Just remember to get back to it and keep writing.

Have Fun

The key to making this challenge a positive and fun experience is to enjoy the process.  Be motivated to hop on the computer and write each day.  It shouldn’t be a slog, feel like a punishment, or make you dread sitting down at the computer.

Don’t think of it as work.  Think of this as a creative escape where the destination is 50,000 words of a story you enjoyed writing and bringing to life.  

If you burn through 50,000 words early, keep going.  Write, write, write.

What if I Don’t Make it?

Writing 50,000 words is a marathon.  And like marathon runners, sometimes things can get in the way that prevents us from hitting our goal in the time we planned to complete it.  

Again, life happens.

No matter how much you get done by November 30, I encourage you to keep writing.  Even if you hit 50,000 words a week or two into December, you still have reached the goal.

Then, next year, try again.  See what you can do to reach the goal sooner.

You can do it!  Hit that 50,000-word goal no matter what!

Final Thoughts

All the suggestions above can be used for any writing project and help you map your pathway to success.  While any big writing project can initially feel daunting, breaking it down into manageable chunks can keep your creative momentum going and ensure you cross the finish line.

Happy Writing, and I’ll see you next time!

Writers, Are You Ready for NaNoWriMo 2022?

November 1 is right around the corner, meaning NaNoWriMo returns once again. If you’ve never heard of it, NaNoWriMo stands for National Novel Writing Month, an annual challenge to write a 50,000-word novel in 30 days.

Are you up for the challenge? I’ll be participating this year, and I encourage all new and seasoned writers to join.

Learn more and sign-up at the link below:

https://nanowrimo.org

The site offers many resources and tips to make your month a success.

You still have plenty of time to create and develop a story idea before NaNoWriMo begins.

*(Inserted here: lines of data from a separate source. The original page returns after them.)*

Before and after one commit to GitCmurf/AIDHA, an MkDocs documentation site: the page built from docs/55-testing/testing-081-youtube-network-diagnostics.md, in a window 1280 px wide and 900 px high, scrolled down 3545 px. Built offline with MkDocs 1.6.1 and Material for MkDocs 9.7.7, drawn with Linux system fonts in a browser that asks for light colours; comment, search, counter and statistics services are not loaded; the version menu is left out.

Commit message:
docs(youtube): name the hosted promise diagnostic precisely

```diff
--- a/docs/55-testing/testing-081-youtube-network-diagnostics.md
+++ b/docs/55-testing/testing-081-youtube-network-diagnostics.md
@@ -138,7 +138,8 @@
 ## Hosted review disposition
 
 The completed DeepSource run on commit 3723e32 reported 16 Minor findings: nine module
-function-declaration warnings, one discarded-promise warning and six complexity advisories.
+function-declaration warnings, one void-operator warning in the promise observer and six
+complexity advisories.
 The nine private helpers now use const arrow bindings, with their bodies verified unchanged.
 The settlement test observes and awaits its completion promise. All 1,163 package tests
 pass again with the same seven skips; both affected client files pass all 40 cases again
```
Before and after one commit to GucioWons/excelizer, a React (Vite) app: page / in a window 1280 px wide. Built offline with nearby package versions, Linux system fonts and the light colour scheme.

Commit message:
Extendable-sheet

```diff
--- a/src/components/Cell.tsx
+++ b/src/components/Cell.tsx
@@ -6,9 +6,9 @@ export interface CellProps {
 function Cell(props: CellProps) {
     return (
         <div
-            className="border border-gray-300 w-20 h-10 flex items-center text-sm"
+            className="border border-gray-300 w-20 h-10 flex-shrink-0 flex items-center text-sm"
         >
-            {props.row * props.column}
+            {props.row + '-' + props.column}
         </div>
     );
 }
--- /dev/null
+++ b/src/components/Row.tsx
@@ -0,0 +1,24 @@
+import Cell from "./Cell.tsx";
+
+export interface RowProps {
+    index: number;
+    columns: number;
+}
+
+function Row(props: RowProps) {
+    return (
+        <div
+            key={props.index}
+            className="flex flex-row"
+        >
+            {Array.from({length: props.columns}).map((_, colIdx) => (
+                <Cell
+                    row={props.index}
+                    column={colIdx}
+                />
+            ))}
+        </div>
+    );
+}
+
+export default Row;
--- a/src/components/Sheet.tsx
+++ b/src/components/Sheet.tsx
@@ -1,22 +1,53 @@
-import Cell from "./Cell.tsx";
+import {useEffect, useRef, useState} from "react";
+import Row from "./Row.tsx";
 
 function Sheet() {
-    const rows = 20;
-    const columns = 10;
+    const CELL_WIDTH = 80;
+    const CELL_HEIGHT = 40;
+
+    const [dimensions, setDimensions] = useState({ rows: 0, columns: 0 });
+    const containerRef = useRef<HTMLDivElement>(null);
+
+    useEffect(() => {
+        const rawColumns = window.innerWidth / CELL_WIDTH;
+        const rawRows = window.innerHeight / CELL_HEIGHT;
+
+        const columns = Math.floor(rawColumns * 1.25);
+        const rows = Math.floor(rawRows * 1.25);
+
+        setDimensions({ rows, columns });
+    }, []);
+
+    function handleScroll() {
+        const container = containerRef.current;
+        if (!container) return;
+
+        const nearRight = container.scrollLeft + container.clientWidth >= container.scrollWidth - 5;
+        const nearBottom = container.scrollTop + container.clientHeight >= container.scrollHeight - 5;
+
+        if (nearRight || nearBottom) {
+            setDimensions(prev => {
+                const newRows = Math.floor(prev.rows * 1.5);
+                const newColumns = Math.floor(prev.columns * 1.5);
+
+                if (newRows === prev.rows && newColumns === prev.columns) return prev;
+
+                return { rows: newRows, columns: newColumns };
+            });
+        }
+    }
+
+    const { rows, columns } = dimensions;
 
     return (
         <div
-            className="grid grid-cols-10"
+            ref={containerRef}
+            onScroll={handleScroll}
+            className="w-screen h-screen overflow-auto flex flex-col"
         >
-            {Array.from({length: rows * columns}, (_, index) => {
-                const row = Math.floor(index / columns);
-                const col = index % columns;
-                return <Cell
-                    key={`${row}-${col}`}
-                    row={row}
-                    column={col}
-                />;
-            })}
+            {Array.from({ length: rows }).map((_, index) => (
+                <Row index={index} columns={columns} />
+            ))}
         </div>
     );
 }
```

Start creating!

Happy Writing, and I’ll see you next time!

Have You Heard About NaNoWriMo?

This coming Thursday, November 1, 2018, National Novel Writing Month begins.  If you have never heard of it, I encourage you to take part in NaNoWriMo, which is a worldwide event where writers are encouraged to sign-up and write 50,000 words between November 1 and November 30.

This is a great way to create a writing routine and discipline yourself into writing every day.  It’s also a great way to get a jump start on a rough draft of a new story, or even to motivate yourself to finish one you have already started.

Either way, it’s an opportunity to have a set writing goal that will keep you motivated to reach that 50,000-word mark by the end of November. 

You can sign-up here at the official NaNoWriMo site and check out the other stuff they offer.

Happy Writing!